■ **Exercise**: Make an exact copy of all the entries below, with the pictures left out.

■ **Change detection data**:
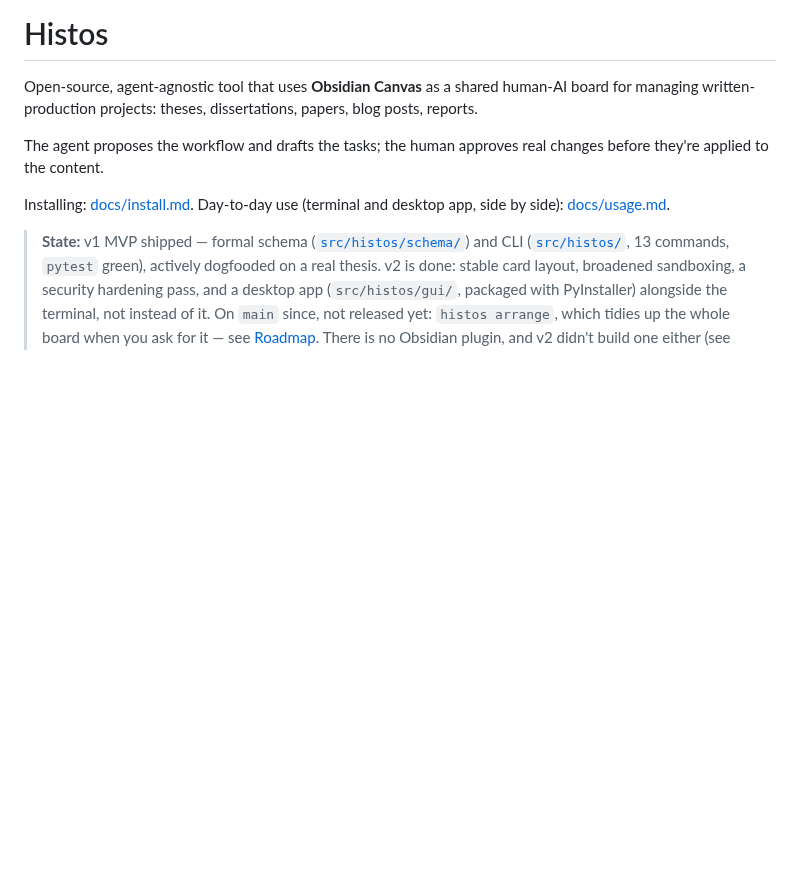
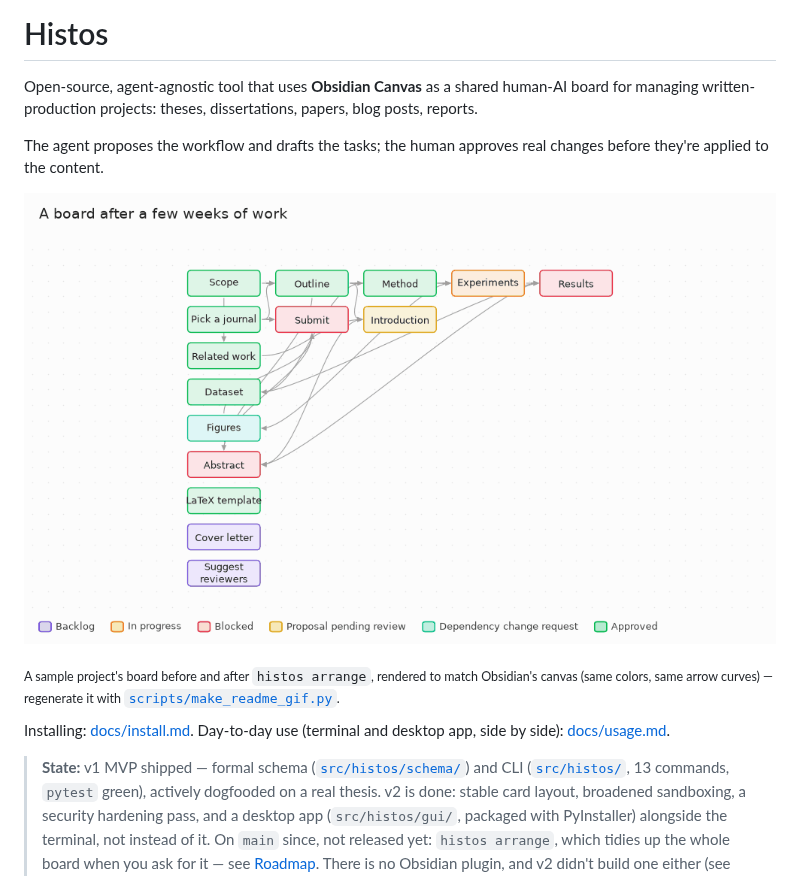
Before and after one commit to AIAYN-creator/Histos, a Markdown page: README.md, the part around the change. GitHub-like rendering; pictures changed too: docs/assets/histos-arrange.gif (added); blank space fills up the shorter version.

```diff
--- a/README.md
+++ b/README.md
@@ -3,6 +3,10 @@
 Open-source, agent-agnostic tool that uses **Obsidian Canvas** as a shared human-AI board for managing written-production projects: theses, dissertations, papers, blog posts, reports.
 
 The agent proposes the workflow and drafts the tasks; the human approves real changes before they're applied to the content.
+
+![A sample Histos board before and after running histos arrange](docs/assets/histos-arrange.gif)
+
+<sub>A sample project's board before and after `histos arrange`, rendered to match Obsidian's canvas (same colors, same arrow curves) — regenerate it with [`scripts/make_readme_gif.py`](scripts/make_readme_gif.py).</sub>
 
 Installing: [docs/install.md](docs/install.md). Day-to-day use (terminal and desktop app, side by side): [docs/usage.md](docs/usage.md).
 
```
Also changed, not shown: 1 other file.
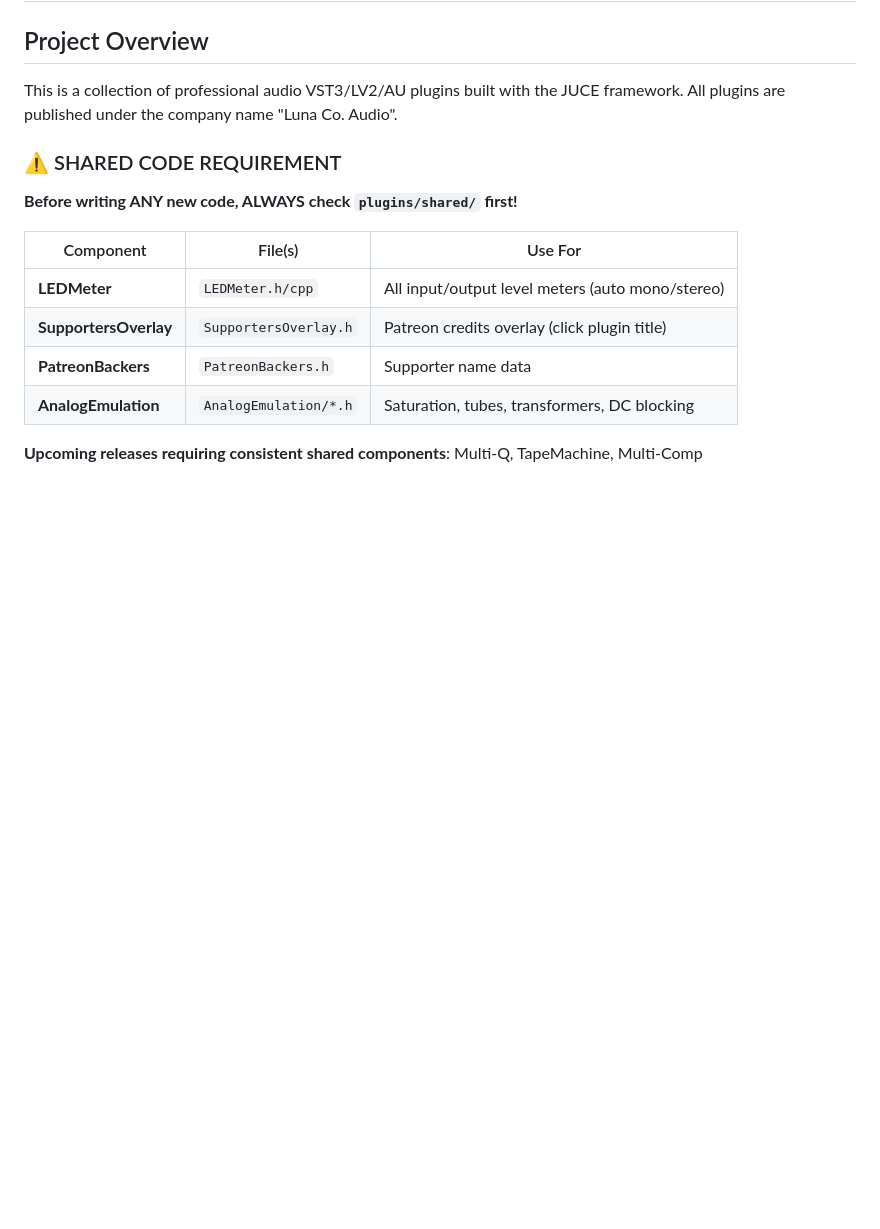
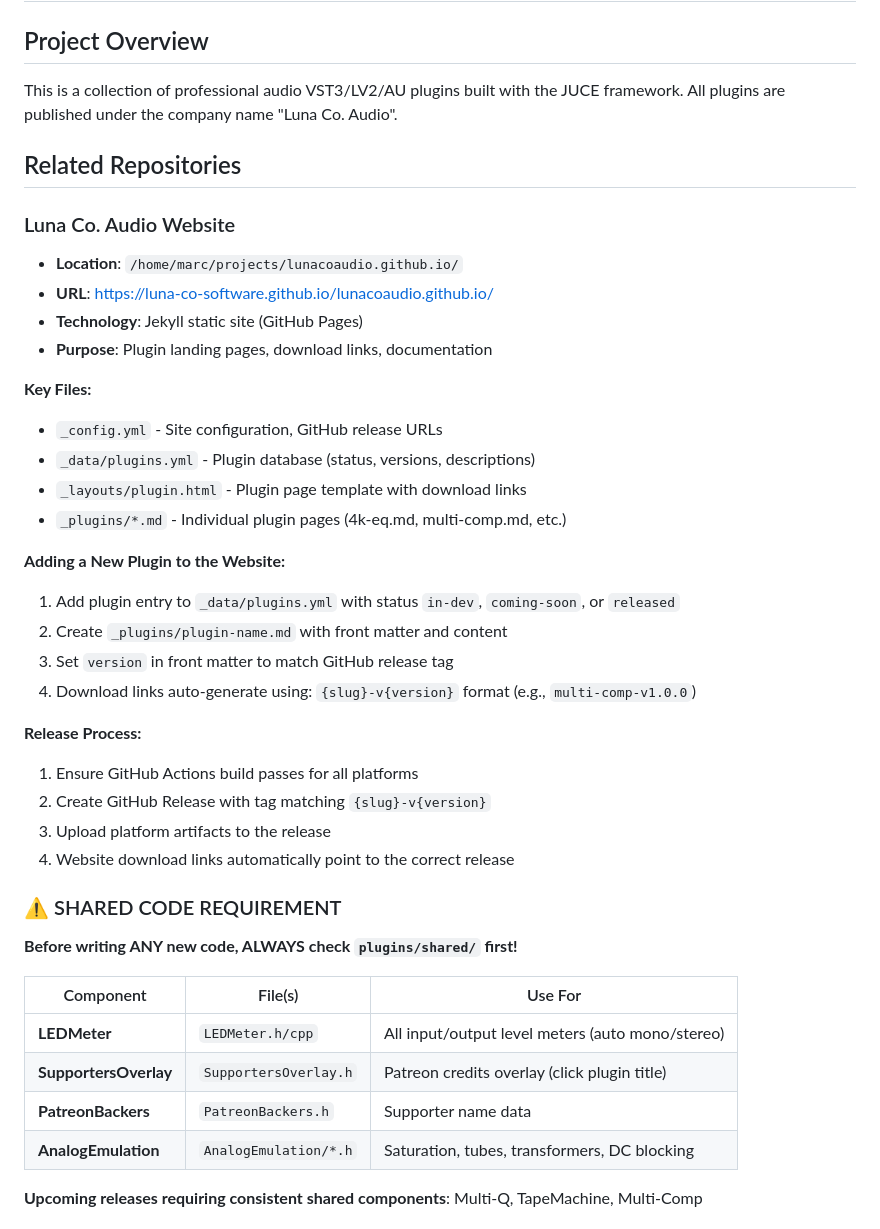
Before and after one commit to dusk-audio/dusk-audio-plugins, a Markdown page: CLAUDE.md, the part around the change. GitHub-like rendering; blank space fills up the shorter version.

Commit message:
Add website repository documentation to CLAUDE.md
Document the lunacoaudio.github.io Jekyll site structure, key files,
and release process for adding new plugins to the website.

```diff
--- a/CLAUDE.md
+++ b/CLAUDE.md
@@ -2,6 +2,32 @@
 
 ## Project Overview
 This is a collection of professional audio VST3/LV2/AU plugins built with the JUCE framework. All plugins are published under the company name "Luna Co. Audio".
+
+## Related Repositories
+
+### Luna Co. Audio Website
+- **Location**: `/home/marc/projects/lunacoaudio.github.io/`
+- **URL**: https://luna-co-software.github.io/lunacoaudio.github.io/
+- **Technology**: Jekyll static site (GitHub Pages)
+- **Purpose**: Plugin landing pages, download links, documentation
+
+**Key Files:**
+- `_config.yml` - Site configuration, GitHub release URLs
+- `_data/plugins.yml` - Plugin database (status, versions, descriptions)
+- `_layouts/plugin.html` - Plugin page template with download links
+- `_plugins/*.md` - Individual plugin pages (4k-eq.md, multi-comp.md, etc.)
+
+**Adding a New Plugin to the Website:**
+1. Add plugin entry to `_data/plugins.yml` with status `in-dev`, `coming-soon`, or `released`
+2. Create `_plugins/plugin-name.md` with front matter and content
+3. Set `version` in front matter to match GitHub release tag
+4. Download links auto-generate using: `{slug}-v{version}` format (e.g., `multi-comp-v1.0.0`)
+
+**Release Process:**
+1. Ensure GitHub Actions build passes for all platforms
+2. Create GitHub Release with tag matching `{slug}-v{version}`
+3. Upload platform artifacts to the release
+4. Website download links automatically point to the correct release
 
 ### ⚠️ SHARED CODE REQUIREMENT
 **Before writing ANY new code, ALWAYS check `plugins/shared/` first!**
```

■ **Task answer**:
Before and after one commit to AIAYN-creator/Histos, a Markdown page: README.md, the part around the change. GitHub-like rendering; pictures changed too: docs/assets/histos-arrange.gif (added); blank space fills up the shorter version.

```diff
--- a/README.md
+++ b/README.md
@@ -3,6 +3,10 @@
 Open-source, agent-agnostic tool that uses **Obsidian Canvas** as a shared human-AI board for managing written-production projects: theses, dissertations, papers, blog posts, reports.
 
 The agent proposes the workflow and drafts the tasks; the human approves real changes before they're applied to the content.
+
+![A sample Histos board before and after running histos arrange](docs/assets/histos-arrange.gif)
+
+<sub>A sample project's board before and after `histos arrange`, rendered to match Obsidian's canvas (same colors, same arrow curves) — regenerate it with [`scripts/make_readme_gif.py`](scripts/make_readme_gif.py).</sub>
 
 Installing: [docs/install.md](docs/install.md). Day-to-day use (terminal and desktop app, side by side): [docs/usage.md](docs/usage.md).
 
```
Also changed, not shown: 1 other file.
Before and after one commit to dusk-audio/dusk-audio-plugins, a Markdown page: CLAUDE.md, the part around the change. GitHub-like rendering; blank space fills up the shorter version.

Commit message:
Add website repository documentation to CLAUDE.md
Document the lunacoaudio.github.io Jekyll site structure, key files,
and release process for adding new plugins to the website.

```diff
--- a/CLAUDE.md
+++ b/CLAUDE.md
@@ -2,6 +2,32 @@
 
 ## Project Overview
 This is a collection of professional audio VST3/LV2/AU plugins built with the JUCE framework. All plugins are published under the company name "Luna Co. Audio".
+
+## Related Repositories
+
+### Luna Co. Audio Website
+- **Location**: `/home/marc/projects/lunacoaudio.github.io/`
+- **URL**: https://luna-co-software.github.io/lunacoaudio.github.io/
+- **Technology**: Jekyll static site (GitHub Pages)
+- **Purpose**: Plugin landing pages, download links, documentation
+
+**Key Files:**
+- `_config.yml` - Site configuration, GitHub release URLs
+- `_data/plugins.yml` - Plugin database (status, versions, descriptions)
+- `_layouts/plugin.html` - Plugin page template with download links
+- `_plugins/*.md` - Individual plugin pages (4k-eq.md, multi-comp.md, etc.)
+
+**Adding a New Plugin to the Website:**
+1. Add plugin entry to `_data/plugins.yml` with status `in-dev`, `coming-soon`, or `released`
+2. Create `_plugins/plugin-name.md` with front matter and content
+3. Set `version` in front matter to match GitHub release tag
+4. Download links auto-generate using: `{slug}-v{version}` format (e.g., `multi-comp-v1.0.0`)
+
+**Release Process:**
+1. Ensure GitHub Actions build passes for all platforms
+2. Create GitHub Release with tag matching `{slug}-v{version}`
+3. Upload platform artifacts to the release
+4. Website download links automatically point to the correct release
 
 ### ⚠️ SHARED CODE REQUIREMENT
 **Before writing ANY new code, ALWAYS check `plugins/shared/` first!**
```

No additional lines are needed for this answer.